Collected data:
------------------------------------------------------------------------
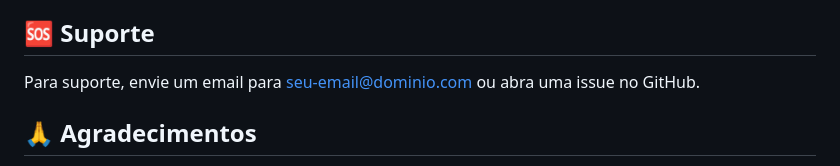
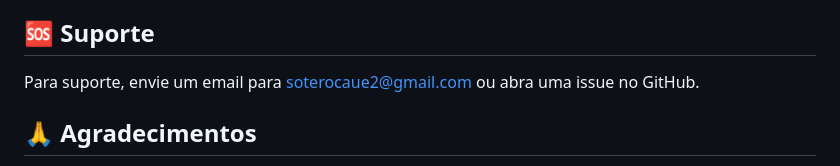
Before and after one commit to caueeex/php-store-manager, a Markdown page: README.md, the part around the change. Drawn GitHub-style.

```diff
--- a/README.md
+++ b/README.md
@@ -178,7 +178,7 @@ Este projeto está sob a licença MIT. Veja o arquivo [LICENSE](LICENSE) para ma
 
 ## 🆘 Suporte
 
-Para suporte, envie um email para seu-email@dominio.com ou abra uma issue no GitHub.
+Para suporte, envie um email para soterocaue2@gmail.com ou abra uma issue no GitHub.
 
 ## 🙏 Agradecimentos
 
```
------------------------------------------------------------------------
» **ABOUT THIS EXERCISE**
Output the data exactly. Leave every picture out.

» **SOLUTION**
Before and after one commit to caueeex/php-store-manager, a Markdown page: README.md, the part around the change. Drawn GitHub-style.

```diff
--- a/README.md
+++ b/README.md
@@ -178,7 +178,7 @@ Este projeto está sob a licença MIT. Veja o arquivo [LICENSE](LICENSE) para ma
 
 ## 🆘 Suporte
 
-Para suporte, envie um email para seu-email@dominio.com ou abra uma issue no GitHub.
+Para suporte, envie um email para soterocaue2@gmail.com ou abra uma issue no GitHub.
 
 ## 🙏 Agradecimentos
 
```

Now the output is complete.